Version difference data
+--

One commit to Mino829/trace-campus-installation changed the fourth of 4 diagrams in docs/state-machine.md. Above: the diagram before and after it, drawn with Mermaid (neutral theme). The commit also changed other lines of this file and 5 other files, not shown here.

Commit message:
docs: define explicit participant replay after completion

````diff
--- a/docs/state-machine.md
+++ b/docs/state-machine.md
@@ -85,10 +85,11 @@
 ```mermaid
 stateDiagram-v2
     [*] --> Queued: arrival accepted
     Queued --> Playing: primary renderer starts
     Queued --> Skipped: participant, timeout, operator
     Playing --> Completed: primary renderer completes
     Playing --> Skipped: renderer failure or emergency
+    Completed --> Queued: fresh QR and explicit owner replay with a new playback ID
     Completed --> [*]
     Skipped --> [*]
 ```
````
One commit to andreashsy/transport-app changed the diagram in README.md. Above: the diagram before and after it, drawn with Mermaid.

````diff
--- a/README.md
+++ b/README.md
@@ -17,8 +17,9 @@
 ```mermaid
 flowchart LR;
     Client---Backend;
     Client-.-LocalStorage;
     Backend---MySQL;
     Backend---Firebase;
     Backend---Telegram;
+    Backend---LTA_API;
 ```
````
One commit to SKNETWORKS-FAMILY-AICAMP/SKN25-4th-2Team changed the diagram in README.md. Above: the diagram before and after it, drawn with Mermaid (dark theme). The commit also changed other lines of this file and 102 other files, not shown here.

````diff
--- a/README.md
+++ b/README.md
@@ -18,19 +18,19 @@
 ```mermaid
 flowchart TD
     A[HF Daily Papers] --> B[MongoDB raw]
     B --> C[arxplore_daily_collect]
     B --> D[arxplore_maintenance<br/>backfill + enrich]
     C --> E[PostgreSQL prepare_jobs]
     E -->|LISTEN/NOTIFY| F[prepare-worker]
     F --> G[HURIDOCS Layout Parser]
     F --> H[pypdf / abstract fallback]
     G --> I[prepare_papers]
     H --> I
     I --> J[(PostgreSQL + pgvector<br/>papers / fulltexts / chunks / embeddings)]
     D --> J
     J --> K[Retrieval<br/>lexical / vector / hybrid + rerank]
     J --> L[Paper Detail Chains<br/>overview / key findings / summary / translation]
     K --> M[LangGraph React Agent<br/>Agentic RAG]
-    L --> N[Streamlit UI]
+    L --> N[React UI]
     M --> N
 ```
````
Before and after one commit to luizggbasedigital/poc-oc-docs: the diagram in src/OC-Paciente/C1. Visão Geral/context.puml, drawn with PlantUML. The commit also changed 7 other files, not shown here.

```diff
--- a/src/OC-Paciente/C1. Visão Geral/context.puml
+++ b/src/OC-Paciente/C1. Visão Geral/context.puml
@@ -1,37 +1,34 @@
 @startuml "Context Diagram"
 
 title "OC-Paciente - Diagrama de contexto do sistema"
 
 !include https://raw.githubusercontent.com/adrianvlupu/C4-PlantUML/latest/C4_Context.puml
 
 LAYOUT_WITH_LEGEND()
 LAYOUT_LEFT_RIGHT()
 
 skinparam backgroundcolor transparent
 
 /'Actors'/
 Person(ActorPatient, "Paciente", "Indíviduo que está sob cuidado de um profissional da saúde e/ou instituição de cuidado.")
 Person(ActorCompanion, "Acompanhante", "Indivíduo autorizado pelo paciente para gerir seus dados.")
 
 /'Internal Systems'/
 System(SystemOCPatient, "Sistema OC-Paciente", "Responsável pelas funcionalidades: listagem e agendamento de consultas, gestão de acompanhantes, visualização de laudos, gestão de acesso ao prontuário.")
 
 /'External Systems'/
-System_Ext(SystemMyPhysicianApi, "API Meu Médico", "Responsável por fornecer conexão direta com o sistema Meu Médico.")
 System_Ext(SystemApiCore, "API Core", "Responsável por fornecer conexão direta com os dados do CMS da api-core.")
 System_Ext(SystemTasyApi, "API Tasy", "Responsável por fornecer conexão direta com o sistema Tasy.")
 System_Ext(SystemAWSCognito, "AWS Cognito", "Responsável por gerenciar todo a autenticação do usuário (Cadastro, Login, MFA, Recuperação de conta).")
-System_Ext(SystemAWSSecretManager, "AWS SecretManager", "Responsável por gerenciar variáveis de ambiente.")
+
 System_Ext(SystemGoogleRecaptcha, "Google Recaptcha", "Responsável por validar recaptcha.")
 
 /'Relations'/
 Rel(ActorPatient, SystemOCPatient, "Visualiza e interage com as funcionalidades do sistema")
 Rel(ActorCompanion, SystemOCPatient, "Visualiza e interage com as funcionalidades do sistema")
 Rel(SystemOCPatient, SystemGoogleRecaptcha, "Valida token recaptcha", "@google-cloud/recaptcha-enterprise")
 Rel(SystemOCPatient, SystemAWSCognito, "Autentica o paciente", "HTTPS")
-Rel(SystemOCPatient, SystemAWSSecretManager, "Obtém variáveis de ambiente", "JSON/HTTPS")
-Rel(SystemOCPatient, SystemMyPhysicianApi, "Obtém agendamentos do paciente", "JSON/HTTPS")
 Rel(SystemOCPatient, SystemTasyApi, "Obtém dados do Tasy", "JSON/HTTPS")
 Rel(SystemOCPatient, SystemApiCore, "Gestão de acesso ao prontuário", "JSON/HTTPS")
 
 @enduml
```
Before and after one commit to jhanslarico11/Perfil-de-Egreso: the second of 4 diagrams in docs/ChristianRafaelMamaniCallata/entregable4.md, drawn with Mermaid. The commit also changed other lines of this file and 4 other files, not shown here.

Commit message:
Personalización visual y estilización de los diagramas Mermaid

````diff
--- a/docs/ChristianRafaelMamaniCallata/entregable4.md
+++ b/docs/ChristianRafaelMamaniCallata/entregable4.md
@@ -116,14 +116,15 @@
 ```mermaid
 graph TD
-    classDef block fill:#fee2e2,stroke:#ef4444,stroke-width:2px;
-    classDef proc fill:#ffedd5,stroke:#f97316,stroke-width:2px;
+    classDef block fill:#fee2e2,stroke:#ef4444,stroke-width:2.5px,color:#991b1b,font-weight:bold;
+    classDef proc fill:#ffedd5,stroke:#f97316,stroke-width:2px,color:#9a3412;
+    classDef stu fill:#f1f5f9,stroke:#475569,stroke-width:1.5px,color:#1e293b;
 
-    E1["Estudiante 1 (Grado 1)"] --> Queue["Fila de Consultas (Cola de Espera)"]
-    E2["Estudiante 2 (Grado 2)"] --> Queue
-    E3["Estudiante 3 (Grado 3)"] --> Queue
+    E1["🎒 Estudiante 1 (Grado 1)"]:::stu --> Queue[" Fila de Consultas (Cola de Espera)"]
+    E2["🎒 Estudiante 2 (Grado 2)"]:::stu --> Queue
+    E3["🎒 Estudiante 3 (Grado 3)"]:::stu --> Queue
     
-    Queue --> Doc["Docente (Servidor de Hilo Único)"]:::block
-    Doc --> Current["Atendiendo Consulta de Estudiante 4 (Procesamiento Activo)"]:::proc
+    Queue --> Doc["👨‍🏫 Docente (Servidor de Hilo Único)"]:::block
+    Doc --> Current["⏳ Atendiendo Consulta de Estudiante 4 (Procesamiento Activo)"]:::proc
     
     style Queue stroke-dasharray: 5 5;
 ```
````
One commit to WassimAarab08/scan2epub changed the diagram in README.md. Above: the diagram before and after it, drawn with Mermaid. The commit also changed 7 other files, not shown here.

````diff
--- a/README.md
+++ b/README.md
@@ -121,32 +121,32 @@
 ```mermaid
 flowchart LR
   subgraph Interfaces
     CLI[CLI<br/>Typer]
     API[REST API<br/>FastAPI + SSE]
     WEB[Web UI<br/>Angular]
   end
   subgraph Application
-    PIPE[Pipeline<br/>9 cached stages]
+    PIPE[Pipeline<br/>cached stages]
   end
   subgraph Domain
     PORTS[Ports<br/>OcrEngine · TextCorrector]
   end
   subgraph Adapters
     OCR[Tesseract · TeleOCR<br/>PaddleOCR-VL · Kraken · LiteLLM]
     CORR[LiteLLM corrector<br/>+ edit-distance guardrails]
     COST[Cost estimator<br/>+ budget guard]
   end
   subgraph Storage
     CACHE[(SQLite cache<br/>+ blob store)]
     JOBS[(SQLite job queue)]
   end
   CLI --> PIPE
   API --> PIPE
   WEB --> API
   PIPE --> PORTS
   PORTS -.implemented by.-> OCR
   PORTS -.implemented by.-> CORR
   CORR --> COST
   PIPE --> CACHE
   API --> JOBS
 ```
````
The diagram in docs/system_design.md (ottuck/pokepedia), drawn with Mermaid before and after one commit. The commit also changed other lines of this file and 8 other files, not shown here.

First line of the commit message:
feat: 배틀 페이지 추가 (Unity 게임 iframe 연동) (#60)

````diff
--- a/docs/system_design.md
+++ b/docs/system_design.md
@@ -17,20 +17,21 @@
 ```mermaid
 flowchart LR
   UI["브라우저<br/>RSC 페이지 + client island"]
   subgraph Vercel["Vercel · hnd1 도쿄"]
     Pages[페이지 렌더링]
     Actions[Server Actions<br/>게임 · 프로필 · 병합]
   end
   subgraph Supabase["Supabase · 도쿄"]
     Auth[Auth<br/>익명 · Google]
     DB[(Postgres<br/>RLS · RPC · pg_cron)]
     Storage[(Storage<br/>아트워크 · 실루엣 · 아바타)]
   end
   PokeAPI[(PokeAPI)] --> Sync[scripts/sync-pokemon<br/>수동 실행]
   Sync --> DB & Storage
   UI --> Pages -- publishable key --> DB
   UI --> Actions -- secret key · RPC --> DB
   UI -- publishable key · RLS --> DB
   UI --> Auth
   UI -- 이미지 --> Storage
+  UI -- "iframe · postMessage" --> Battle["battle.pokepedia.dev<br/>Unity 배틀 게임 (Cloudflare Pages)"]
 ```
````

+--

» **Goal of the exercise**: What lines above contain the string "after"? Copy all of them.

» **Result below**:
One commit to Mino829/trace-campus-installation changed the fourth of 4 diagrams in docs/state-machine.md. Above: the diagram before and after it, drawn with Mermaid (neutral theme). The commit also changed other lines of this file and 5 other files, not shown here.
docs: define explicit participant replay after completion
One commit to andreashsy/transport-app changed the diagram in README.md. Above: the diagram before and after it, drawn with Mermaid.
One commit to SKNETWORKS-FAMILY-AICAMP/SKN25-4th-2Team changed the diagram in README.md. Above: the diagram before and after it, drawn with Mermaid (dark theme). The commit also changed other lines of this file and 102 other files, not shown here.
Before and after one commit to luizggbasedigital/poc-oc-docs: the diagram in src/OC-Paciente/C1. Visão Geral/context.puml, drawn with PlantUML. The commit also changed 7 other files, not shown here.
Before and after one commit to jhanslarico11/Perfil-de-Egreso: the second of 4 diagrams in docs/ChristianRafaelMamaniCallata/entregable4.md, drawn with Mermaid. The commit also changed other lines of this file and 4 other files, not shown here.
One commit to WassimAarab08/scan2epub changed the diagram in README.md. Above: the diagram before and after it, drawn with Mermaid. The commit also changed 7 other files, not shown here.
The diagram in docs/system_design.md (ottuck/pokepedia), drawn with Mermaid before and after one commit. The commit also changed other lines of this file and 8 other files, not shown here.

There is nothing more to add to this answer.